▽

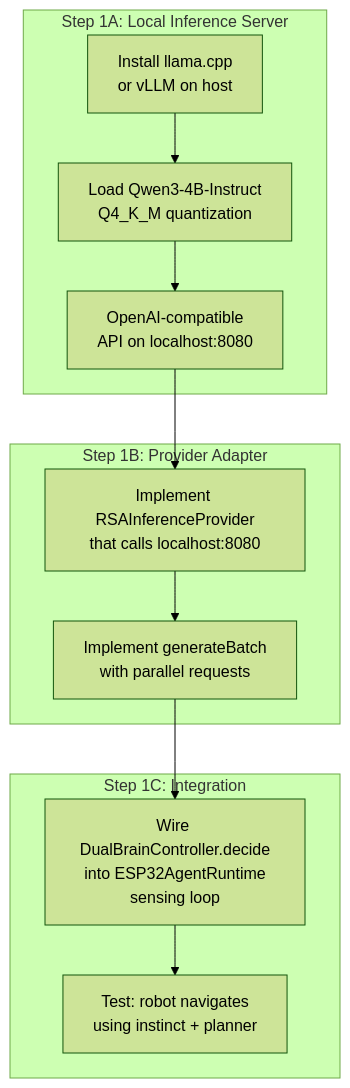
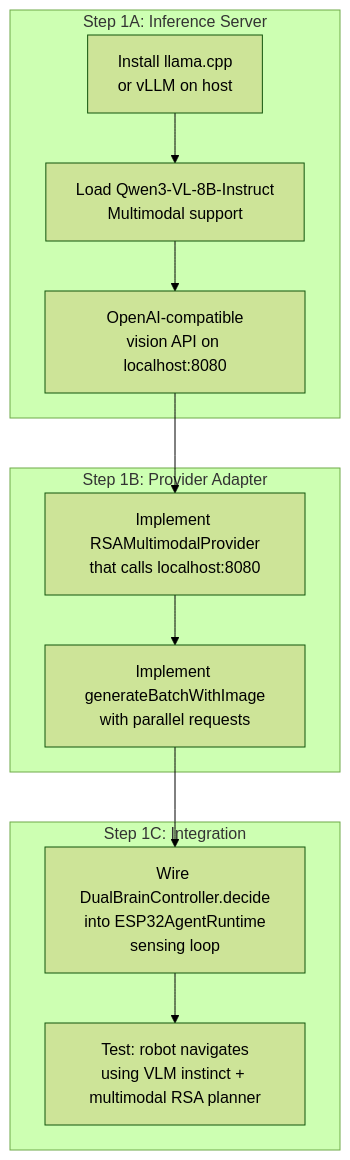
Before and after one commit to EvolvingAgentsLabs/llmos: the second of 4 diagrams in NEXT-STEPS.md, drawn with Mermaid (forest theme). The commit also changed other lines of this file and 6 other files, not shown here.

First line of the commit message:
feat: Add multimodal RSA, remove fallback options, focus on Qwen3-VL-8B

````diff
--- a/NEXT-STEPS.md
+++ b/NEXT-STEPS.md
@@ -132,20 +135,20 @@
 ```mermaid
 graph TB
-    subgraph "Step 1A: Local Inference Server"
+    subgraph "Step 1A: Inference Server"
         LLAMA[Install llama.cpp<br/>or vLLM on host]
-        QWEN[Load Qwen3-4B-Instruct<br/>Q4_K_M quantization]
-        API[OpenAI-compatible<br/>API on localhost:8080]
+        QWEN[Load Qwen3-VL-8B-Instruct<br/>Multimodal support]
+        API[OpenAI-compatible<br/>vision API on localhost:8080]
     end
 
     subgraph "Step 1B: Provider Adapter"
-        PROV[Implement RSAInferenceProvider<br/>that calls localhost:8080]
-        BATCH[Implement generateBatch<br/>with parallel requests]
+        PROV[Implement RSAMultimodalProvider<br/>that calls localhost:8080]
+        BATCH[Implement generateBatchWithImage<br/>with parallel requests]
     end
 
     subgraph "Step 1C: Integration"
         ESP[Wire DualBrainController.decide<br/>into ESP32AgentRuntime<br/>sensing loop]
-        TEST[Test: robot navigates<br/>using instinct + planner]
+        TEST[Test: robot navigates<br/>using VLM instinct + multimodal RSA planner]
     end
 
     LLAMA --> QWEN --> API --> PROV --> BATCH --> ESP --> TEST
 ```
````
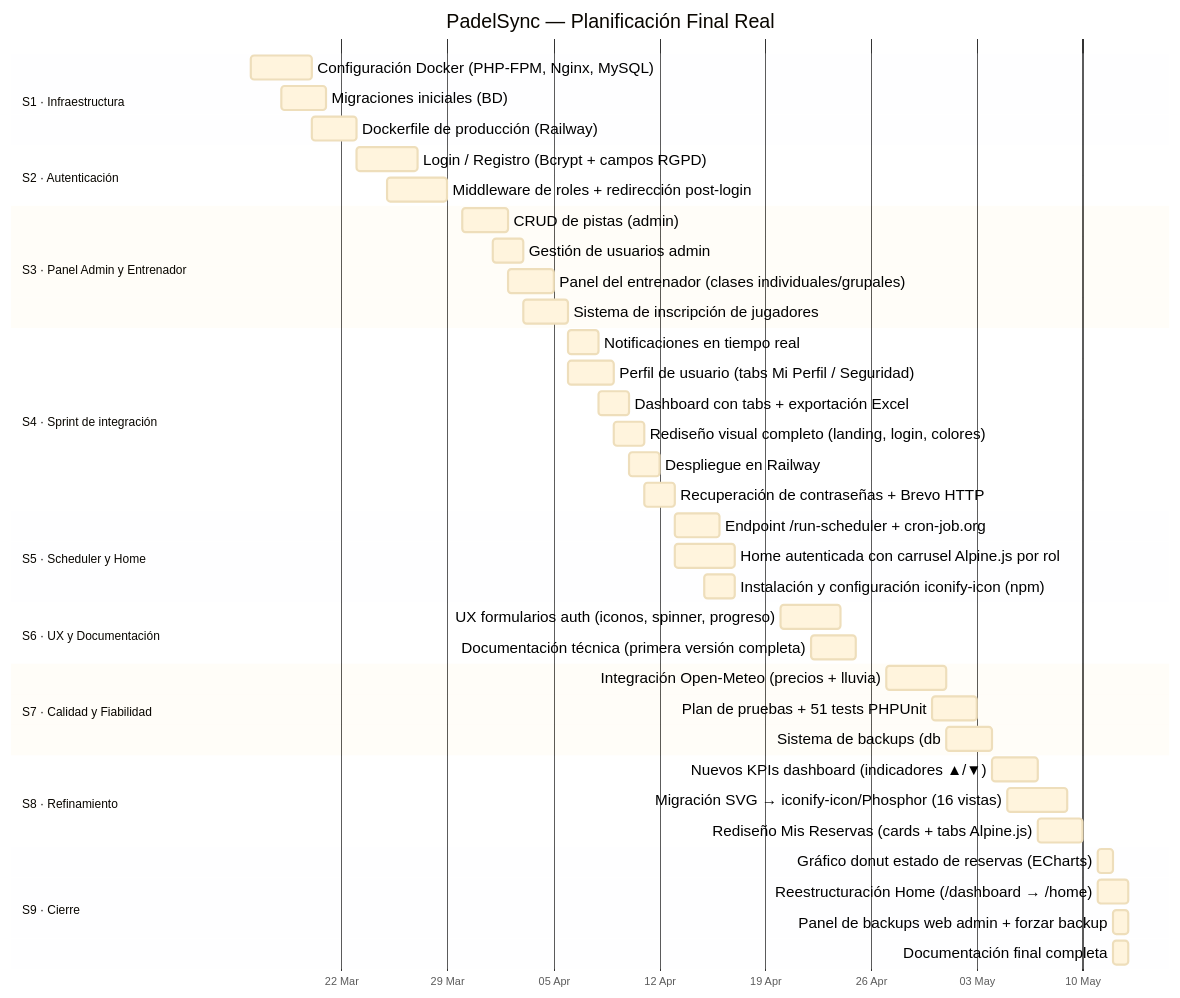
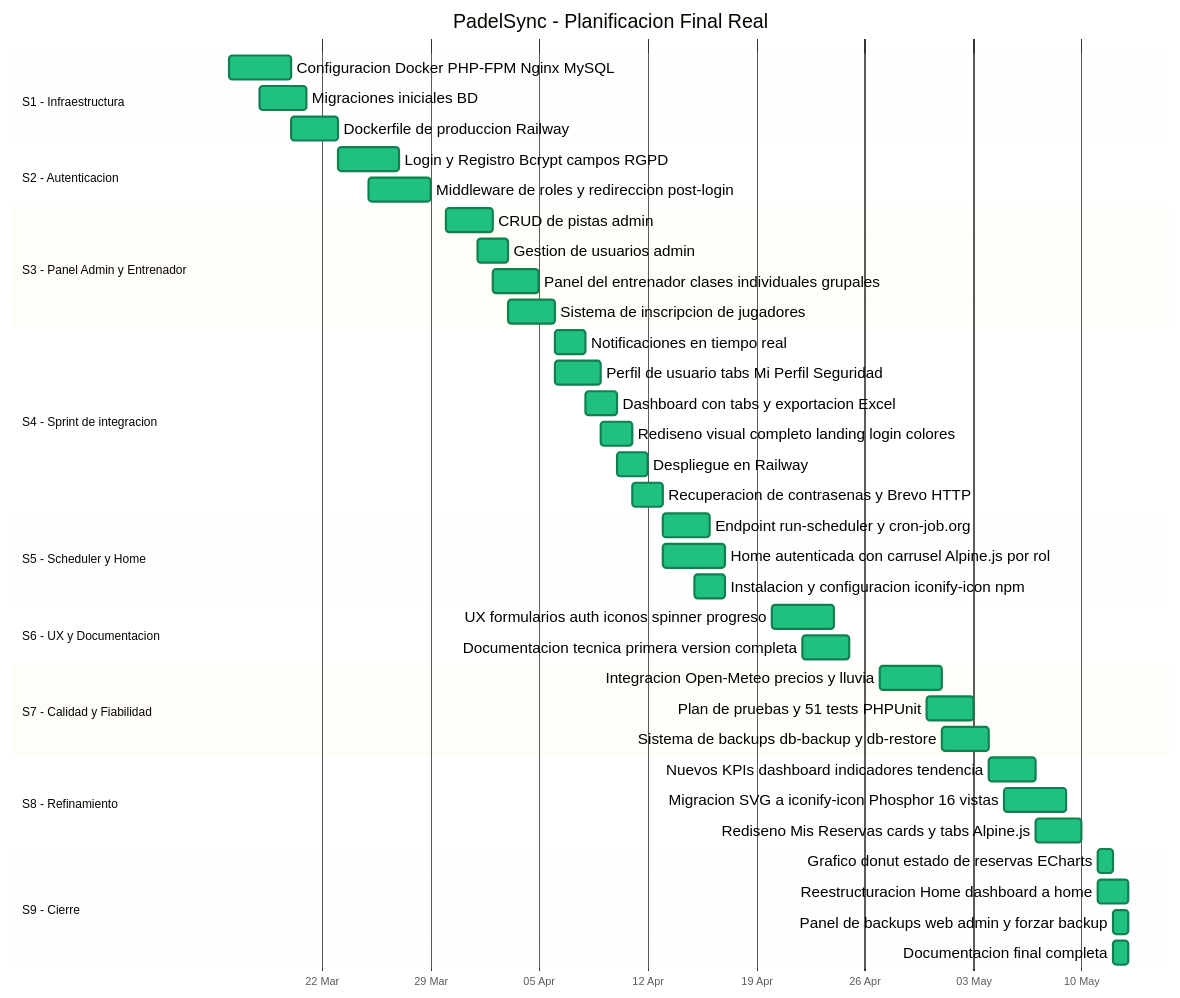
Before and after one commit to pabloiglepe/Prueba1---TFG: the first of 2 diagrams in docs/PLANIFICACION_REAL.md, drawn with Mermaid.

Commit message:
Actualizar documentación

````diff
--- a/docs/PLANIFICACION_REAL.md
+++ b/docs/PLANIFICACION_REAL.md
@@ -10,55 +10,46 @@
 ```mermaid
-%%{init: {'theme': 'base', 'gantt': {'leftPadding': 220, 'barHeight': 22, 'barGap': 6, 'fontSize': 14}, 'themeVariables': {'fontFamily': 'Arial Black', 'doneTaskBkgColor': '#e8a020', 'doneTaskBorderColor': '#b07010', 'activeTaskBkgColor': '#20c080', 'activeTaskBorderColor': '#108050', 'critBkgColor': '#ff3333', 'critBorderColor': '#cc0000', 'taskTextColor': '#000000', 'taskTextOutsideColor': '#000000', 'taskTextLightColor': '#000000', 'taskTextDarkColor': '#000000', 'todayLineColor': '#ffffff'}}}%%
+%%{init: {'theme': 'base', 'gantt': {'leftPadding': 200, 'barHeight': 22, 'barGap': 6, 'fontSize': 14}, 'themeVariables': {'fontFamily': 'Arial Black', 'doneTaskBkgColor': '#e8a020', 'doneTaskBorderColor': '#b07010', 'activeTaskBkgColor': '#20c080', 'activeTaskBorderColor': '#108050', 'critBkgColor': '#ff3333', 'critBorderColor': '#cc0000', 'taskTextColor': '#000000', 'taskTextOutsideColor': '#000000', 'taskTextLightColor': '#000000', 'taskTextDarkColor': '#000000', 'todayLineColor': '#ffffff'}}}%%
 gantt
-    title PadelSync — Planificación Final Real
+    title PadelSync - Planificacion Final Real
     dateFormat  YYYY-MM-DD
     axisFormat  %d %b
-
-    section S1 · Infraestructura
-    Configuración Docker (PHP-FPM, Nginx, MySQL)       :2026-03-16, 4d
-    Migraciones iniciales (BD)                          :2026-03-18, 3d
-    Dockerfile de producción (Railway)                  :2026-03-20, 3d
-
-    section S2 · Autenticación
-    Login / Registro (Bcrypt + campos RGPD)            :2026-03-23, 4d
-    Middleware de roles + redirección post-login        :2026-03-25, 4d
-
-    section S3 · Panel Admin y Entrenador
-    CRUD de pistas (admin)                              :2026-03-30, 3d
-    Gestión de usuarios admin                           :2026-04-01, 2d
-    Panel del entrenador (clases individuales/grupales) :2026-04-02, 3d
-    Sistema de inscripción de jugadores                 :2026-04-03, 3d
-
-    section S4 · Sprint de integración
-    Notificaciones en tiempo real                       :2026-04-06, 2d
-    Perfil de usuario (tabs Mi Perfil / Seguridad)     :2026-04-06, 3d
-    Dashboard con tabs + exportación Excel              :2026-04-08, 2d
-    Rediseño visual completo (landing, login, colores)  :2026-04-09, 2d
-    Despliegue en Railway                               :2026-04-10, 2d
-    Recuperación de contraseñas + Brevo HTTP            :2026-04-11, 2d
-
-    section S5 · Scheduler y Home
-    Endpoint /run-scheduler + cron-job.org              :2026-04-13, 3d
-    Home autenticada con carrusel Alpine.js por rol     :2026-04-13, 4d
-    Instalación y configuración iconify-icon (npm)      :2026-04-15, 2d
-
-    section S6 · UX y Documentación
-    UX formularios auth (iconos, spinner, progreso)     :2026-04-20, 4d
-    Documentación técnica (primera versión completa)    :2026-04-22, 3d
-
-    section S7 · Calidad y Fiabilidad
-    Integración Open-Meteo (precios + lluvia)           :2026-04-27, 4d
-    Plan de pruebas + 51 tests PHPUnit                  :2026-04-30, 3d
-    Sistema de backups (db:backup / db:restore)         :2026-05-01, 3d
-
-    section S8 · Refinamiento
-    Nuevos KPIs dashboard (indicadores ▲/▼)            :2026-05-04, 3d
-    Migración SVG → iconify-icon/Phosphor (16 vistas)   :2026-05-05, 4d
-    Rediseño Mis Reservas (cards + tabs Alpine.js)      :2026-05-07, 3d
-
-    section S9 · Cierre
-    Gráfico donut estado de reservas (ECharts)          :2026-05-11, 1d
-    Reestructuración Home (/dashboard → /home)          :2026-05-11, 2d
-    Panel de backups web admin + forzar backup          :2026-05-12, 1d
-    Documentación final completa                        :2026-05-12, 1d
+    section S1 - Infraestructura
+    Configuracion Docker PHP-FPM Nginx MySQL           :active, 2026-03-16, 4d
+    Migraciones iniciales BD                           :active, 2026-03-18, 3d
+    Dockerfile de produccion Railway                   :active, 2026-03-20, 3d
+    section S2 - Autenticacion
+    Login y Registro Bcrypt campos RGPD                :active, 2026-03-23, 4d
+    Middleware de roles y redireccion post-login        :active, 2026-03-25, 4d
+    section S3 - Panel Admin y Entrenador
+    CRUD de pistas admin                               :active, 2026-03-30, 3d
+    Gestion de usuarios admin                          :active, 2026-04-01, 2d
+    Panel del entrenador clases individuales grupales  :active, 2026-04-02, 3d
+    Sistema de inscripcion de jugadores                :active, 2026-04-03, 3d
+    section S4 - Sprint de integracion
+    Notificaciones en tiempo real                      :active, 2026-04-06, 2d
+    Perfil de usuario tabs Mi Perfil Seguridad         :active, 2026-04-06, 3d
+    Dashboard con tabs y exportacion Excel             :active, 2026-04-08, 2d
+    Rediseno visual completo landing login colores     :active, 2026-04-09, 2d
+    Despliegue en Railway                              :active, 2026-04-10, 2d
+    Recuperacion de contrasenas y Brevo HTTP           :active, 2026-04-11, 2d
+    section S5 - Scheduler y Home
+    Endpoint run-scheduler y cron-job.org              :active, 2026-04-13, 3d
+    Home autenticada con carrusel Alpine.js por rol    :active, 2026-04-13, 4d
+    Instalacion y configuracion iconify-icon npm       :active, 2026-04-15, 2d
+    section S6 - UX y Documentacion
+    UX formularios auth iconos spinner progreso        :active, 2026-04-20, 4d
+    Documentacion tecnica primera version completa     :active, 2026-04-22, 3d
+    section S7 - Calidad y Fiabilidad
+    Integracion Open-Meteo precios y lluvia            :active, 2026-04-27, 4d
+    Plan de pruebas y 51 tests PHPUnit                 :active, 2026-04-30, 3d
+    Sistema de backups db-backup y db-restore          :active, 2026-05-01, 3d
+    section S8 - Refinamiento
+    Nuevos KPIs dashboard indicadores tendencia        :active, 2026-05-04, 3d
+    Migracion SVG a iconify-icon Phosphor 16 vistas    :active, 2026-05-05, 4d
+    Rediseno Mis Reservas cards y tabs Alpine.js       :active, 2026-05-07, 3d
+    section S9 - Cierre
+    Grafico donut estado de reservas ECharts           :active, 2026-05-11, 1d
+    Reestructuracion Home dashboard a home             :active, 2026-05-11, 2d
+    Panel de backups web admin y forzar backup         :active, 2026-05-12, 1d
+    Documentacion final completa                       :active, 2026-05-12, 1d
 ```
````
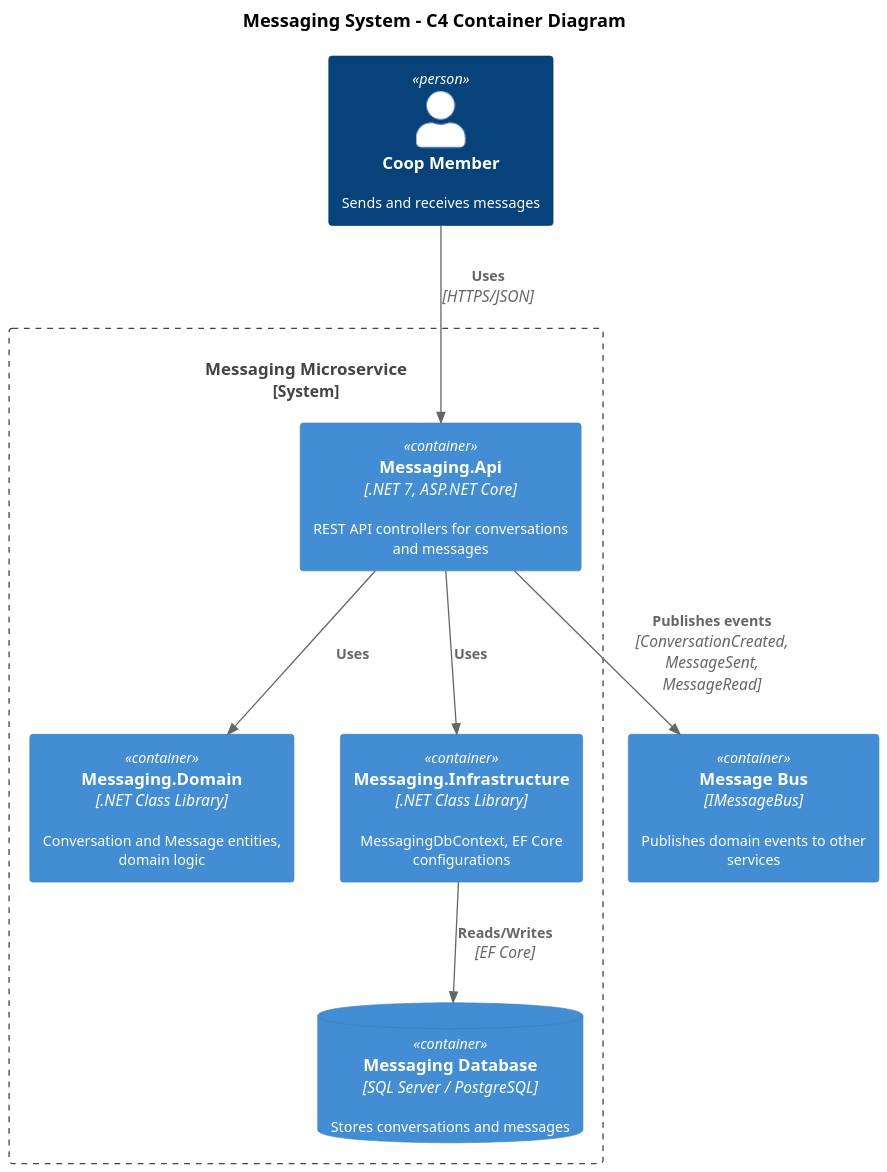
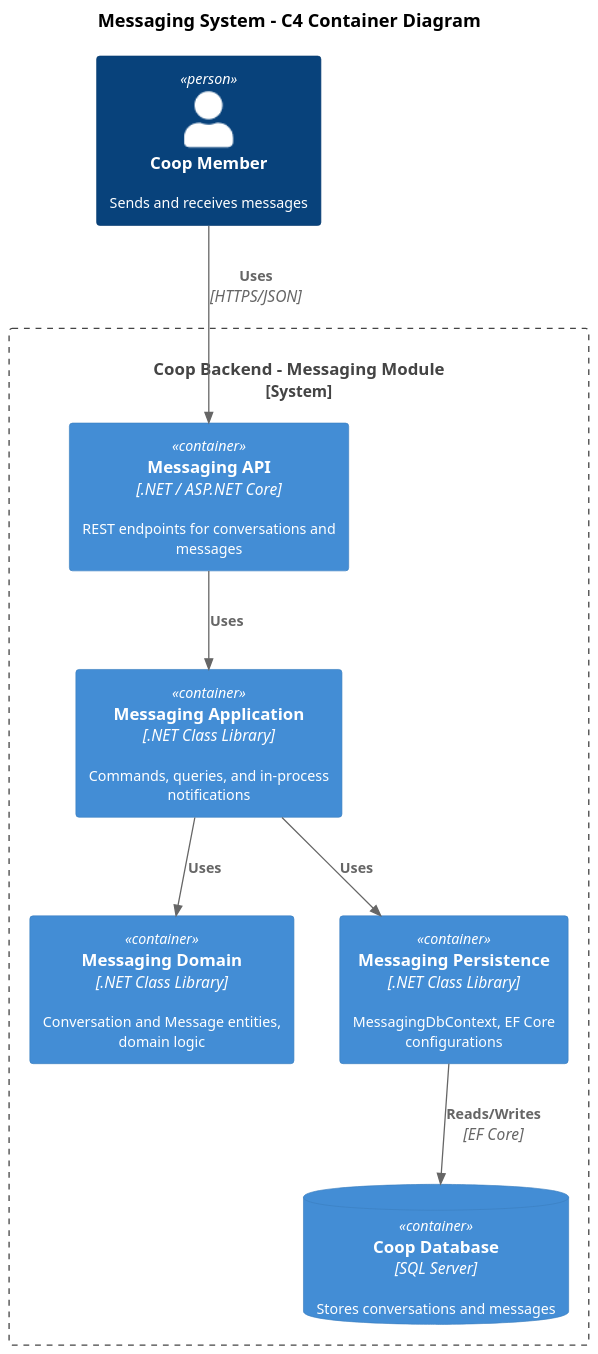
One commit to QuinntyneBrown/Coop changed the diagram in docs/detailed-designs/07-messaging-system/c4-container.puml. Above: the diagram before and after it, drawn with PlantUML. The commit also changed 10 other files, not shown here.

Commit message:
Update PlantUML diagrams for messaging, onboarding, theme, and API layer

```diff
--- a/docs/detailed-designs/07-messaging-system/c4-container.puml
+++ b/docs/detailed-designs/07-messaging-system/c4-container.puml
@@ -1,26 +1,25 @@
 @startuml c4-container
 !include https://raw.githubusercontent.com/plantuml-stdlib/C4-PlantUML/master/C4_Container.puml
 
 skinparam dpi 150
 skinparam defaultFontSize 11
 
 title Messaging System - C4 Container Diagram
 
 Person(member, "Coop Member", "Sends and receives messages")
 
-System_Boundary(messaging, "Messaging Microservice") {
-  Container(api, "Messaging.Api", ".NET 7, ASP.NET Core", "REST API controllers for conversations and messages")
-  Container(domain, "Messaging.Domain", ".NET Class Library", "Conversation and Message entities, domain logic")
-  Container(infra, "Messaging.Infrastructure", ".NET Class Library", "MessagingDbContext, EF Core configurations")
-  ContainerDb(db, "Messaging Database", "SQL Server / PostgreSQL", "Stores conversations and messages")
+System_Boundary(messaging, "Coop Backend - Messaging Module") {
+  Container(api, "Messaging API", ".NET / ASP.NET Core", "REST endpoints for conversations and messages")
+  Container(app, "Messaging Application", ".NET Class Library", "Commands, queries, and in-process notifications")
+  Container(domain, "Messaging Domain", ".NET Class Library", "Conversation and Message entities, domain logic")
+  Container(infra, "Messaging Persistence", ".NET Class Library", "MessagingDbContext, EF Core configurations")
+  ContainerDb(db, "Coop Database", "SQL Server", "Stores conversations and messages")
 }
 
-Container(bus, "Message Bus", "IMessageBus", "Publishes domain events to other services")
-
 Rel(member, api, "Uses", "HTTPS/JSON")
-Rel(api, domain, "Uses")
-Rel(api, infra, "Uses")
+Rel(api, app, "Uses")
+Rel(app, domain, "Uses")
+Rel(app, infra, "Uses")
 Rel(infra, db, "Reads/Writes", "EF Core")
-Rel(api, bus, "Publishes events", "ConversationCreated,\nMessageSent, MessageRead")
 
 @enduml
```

△

YOUR GOAL:
Calculate how many lines of the material include the string "Dockerfile", and state that number by itself.

EXERCISE ANSWER:
2